"I think the board is acting decisively, showing leadership and setting an example to local franchise owners that the knives are out, and this kind of behavior is not going to be tolerated on any level," Eric Schiffer, chief executive of Reputation Management Consultants, said.
Easterbrook's severance package could be worth as much as $41.8 million, according to analysis by Equilar. His departure is part of broader trend, spurred on by the #MeToo Movement, that has led employers to reexamine how they handle workplace relationships that involve power imbalances.
"These days, what we find is boards are more worried about reputational risk, and they're taking more action and acting more promptly," said Davia Temin, the CEO of management consultancy Temin and Company.
McDonald's Chief People Officer David Fairhurst, who headed the chain's human resources department, departed the company on Monday.
Chris Kempczinski, who previously served as president of McDonald's U.S. division, is the company's new chief executive. During his tenure as the head of the company's most important segment, McDonald's workers have filed more than 50 complaints with the Equal Employment Opportunity Commission for incidents that involved sexual harassment, abuse and retaliation.
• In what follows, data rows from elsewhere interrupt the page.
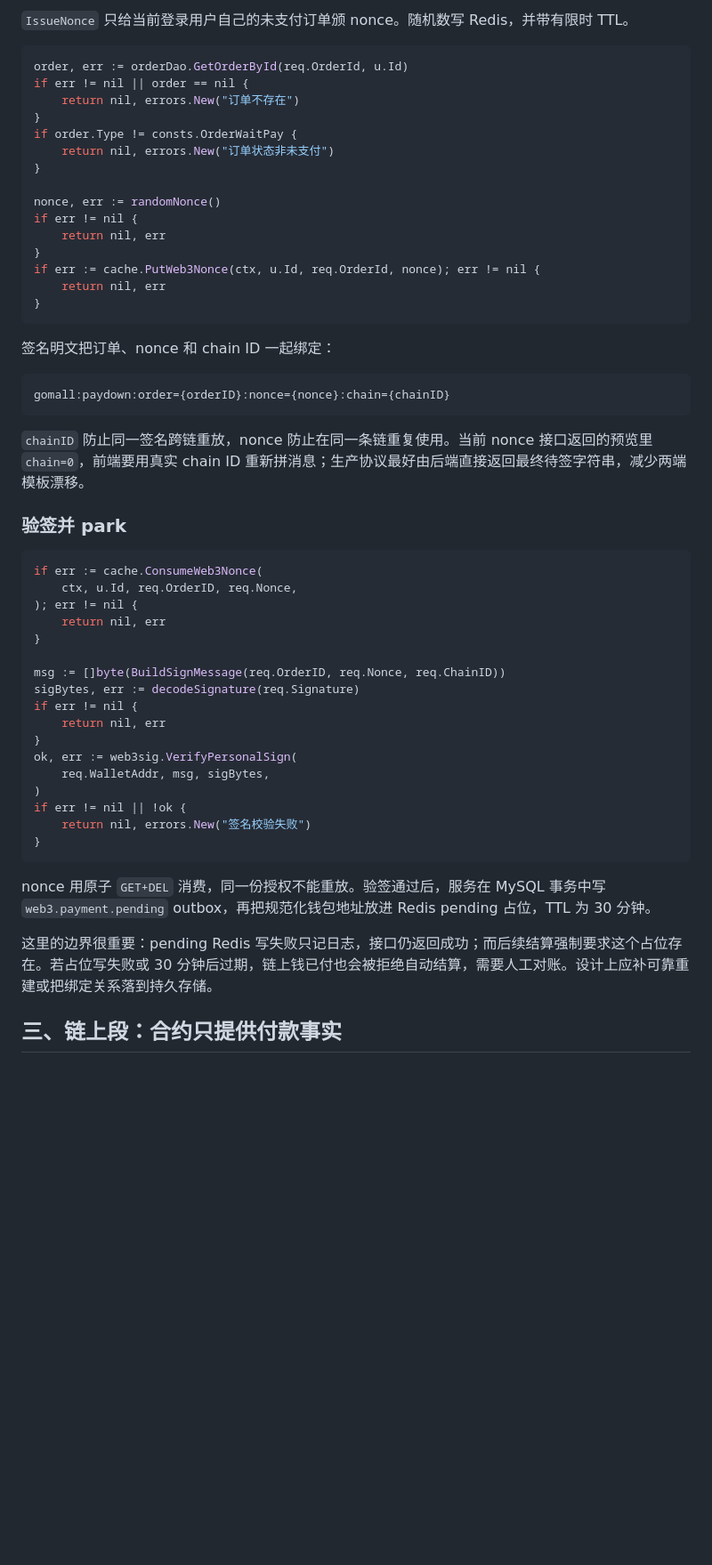
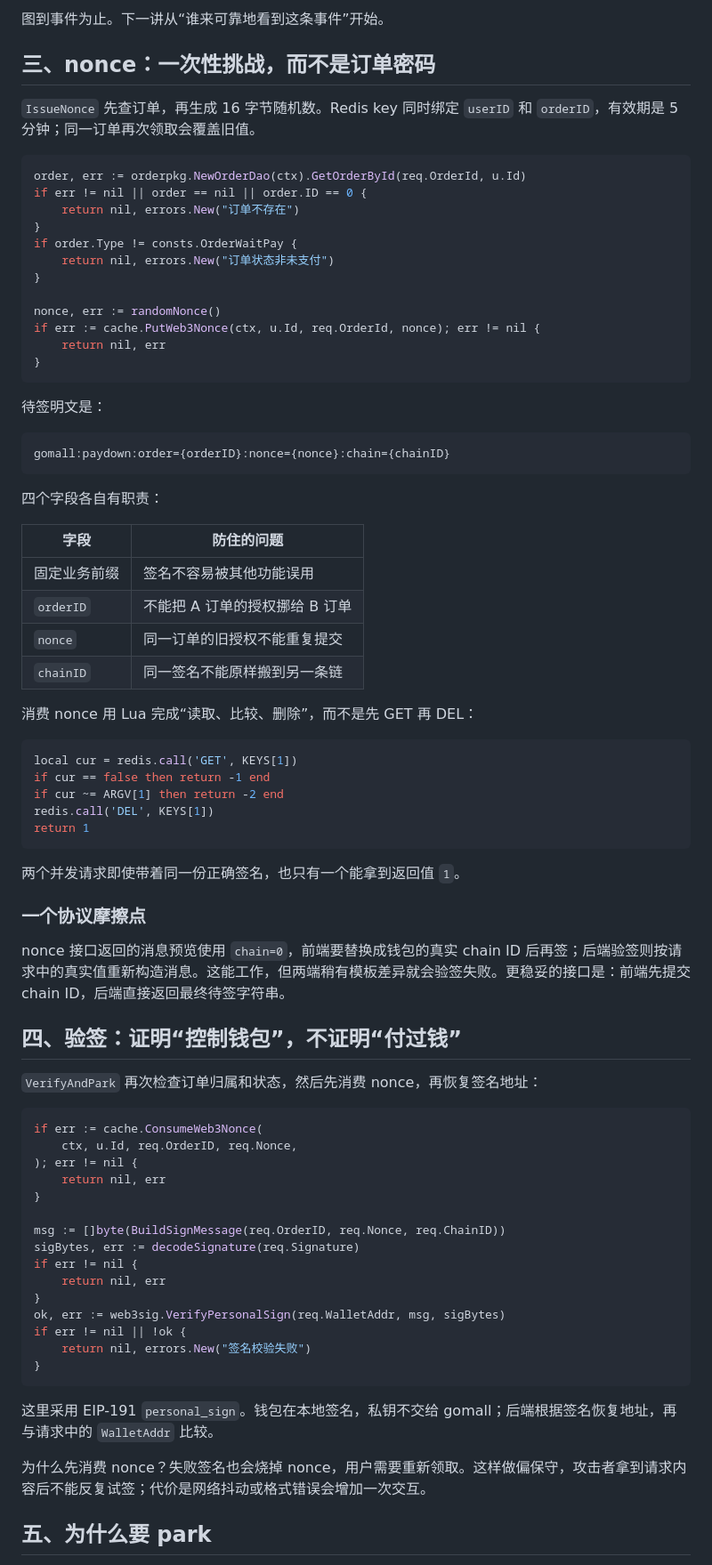
Before and after one commit to RedInn7/gomall, a Markdown page: docs/lecture/06-payment-web3.md, the part around one of its changes. Shown at 89% size. Rendered like a GitHub page; blank space fills up the shorter version.

````diff
--- a/docs/lecture/06-payment-web3.md
+++ b/docs/lecture/06-payment-web3.md
@@ -37,9 +71,13 @@ Web3 路由有两个入口：先取 nonce，再携带钱包地址、签名和 ch
 
-`IssueNonce` 只给当前登录用户自己的未支付订单颁 nonce。随机数写 Redis，并带有限时 TTL。
+图到事件为止。下一讲从“谁来可靠地看到这条事件”开始。
+
+## 三、nonce：一次性挑战，而不是订单密码
+
+`IssueNonce` 先查订单，再生成 16 字节随机数。Redis key 同时绑定 `userID` 和 `orderID`，有效期是 5 分钟；同一订单再次领取会覆盖旧值。
 
 ```go
-order, err := orderDao.GetOrderById(req.OrderId, u.Id)
-if err != nil || order == nil {
+order, err := orderpkg.NewOrderDao(ctx).GetOrderById(req.OrderId, u.Id)
+if err != nil || order == nil || order.ID == 0 {
     return nil, errors.New("订单不存在")
 }
 if order.Type != consts.OrderWaitPay {
@@ -47,23 +85,45 @@ if order.Type != consts.OrderWaitPay {
 }
 
 nonce, err := randomNonce()
-if err != nil {
-    return nil, err
-}
 if err := cache.PutWeb3Nonce(ctx, u.Id, req.OrderId, nonce); err != nil {
     return nil, err
 }
 ```
 
-签名明文把订单、nonce 和 chain ID 一起绑定：
+待签明文是：
 
 ```text
 gomall:paydown:order={orderID}:nonce={nonce}:chain={chainID}
 ```
 
-`chainID` 防止同一签名跨链重放，nonce 防止在同一条链重复使用。当前 nonce 接口返回的预览里 `chain=0`，前端要用真实 chain ID 重新拼消息；生产协议最好由后端直接返回最终待签字符串，减少两端模板漂移。
+四个字段各自有职责：
 
-### 验签并 park
+| 字段 | 防住的问题 |
+|---|---|
+| 固定业务前缀 | 签名不容易被其他功能误用 |
+| `orderID` | 不能把 A 订单的授权挪给 B 订单 |
+| `nonce` | 同一订单的旧授权不能重复提交 |
+| `chainID` | 同一签名不能原样搬到另一条链 |
+
+消费 nonce 用 Lua 完成“读取、比较、删除”，而不是先 GET 再 DEL：
+
+```lua
+local cur = redis.call('GET', KEYS[1])
+if cur == false then return -1 end
+if cur ~= ARGV[1] then return -2 end
+redis.call('DEL', KEYS[1])
+return 1
+```
+
+两个并发请求即使带着同一份正确签名，也只有一个能拿到返回值 `1`。
+
+### 一个协议摩擦点
+
+nonce 接口返回的消息预览使用 `chain=0`，前端要替换成钱包的真实 chain ID 后再签；后端验签则按请求中的真实值重新构造消息。这能工作，但两端稍有模板差异就会验签失败。更稳妥的接口是：前端先提交 chain ID，后端直接返回最终待签字符串。
+
+## 四、验签：证明“控制钱包”，不证明“付过钱”
+
+`VerifyAndPark` 再次检查订单归属和状态，然后先消费 nonce，再恢复签名地址：
 
 ```go
 if err := cache.ConsumeWeb3Nonce(
@@ -77,17 +137,15 @@ sigBytes, err := decodeSignature(req.Signature)
 if err != nil {
     return nil, err
 }
-ok, err := web3sig.VerifyPersonalSign(
-    req.WalletAddr, msg, sigBytes,
-)
+ok, err := web3sig.VerifyPersonalSign(req.WalletAddr, msg, sigBytes)
 if err != nil || !ok {
     return nil, errors.New("签名校验失败")
 }
 ```
 
-nonce 用原子 `GET+DEL` 消费，同一份授权不能重放。验签通过后，服务在 MySQL 事务中写 `web3.payment.pending` outbox，再把规范化钱包地址放进 Redis pending 占位，TTL 为 30 分钟。
+这里采用 EIP-191 `personal_sign`。钱包在本地签名，私钥不交给 gomall；后端根据签名恢复地址，再与请求中的 `WalletAddr` 比较。
 
-这里的边界很重要：pending Redis 写失败只记日志，接口仍返回成功；而后续结算强制要求这个占位存在。若占位写失败或 30 分钟后过期，链上钱已付也会被拒绝自动结算，需要人工对账。设计上应补可靠重建或把绑定关系落到持久存储。
+为什么先消费 nonce？失败签名也会烧掉 nonce，用户需要重新领取。这样做偏保守，攻击者拿到请求内容后不能反复试签；代价是网络抖动或格式错误会增加一次交互。
 
-## 三、链上段：合约只提供付款事实
+## 五、为什么要 park
 
````
Also changed, not shown: other parts of docs/lecture/06-payment-web3.md (+115 -146 lines), docs/lecture/06-payment-web3-settlement.md (added, +285 -0 lines).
"It's clear McDonald's culture is rotten from top to bottom. McDonald's needs to sit down with worker-survivors and put them at the center of any solution," the Fight for $15 and a Union, a fast-food workers' coalition, said in a statement. "And the company needs to be completely transparent about Easterbrook's firing and any other executive departures related to these issues."
And while Easterbrook is leaving with a severance package despite being ousted, cashiers and cooks who have filed sexual harassment complaints allege that they have been fired or forced to quit – without a parachute in sight.
McDonald's, for its part, has said that it has taken steps to address sexual harassment, abuse and retaliation.
After the latest wave of sexual harassment complaints were filed in May, Easterbrook wrote a letter viewed by CNBC that said McDonald's started working with RAINN, the nation's largest anti-sexual violence organization, a year ago to enhance its policies. The company also created a hotline for workers to anonymously report sexual harassment.
In August, McDonald's announced that it would introduce new workplace training for restaurant workers and supervisors centered on harassment and workplace safety.
In court, McDonald's has argued that it is not a "joint employer," which means that it cannot be held liable for violations by franchisees. Under that designation, the company would also not be required to bargain with restaurant workers at franchised locations if they unionized. Franchisees run about 93% of U.S. locations.
In October, a federal appeals court sided with McDonald's in a case about underpaying wages.
But the nation's biggest burger chain could require more from its operators, according to Debra Katz, a Washington, D.C.-based attorney who handles sexual harassment cases at Katz, Marshall and Banks.
"Even with franchisees, the terms and conditions of how the franchise is run could require every McDonald's restaurant to adopt reasonable policies to address sexual harassment," Katz said.
Temin said that McDonald's should put "carrots, sticks and nudges" in place for its franchisees, like a zero-tolerance policy for retribution for reporting sexual harassment and rewards for going a certain period of time without a report.
McDonald's did not immediately respond to a request for comment from CNBC.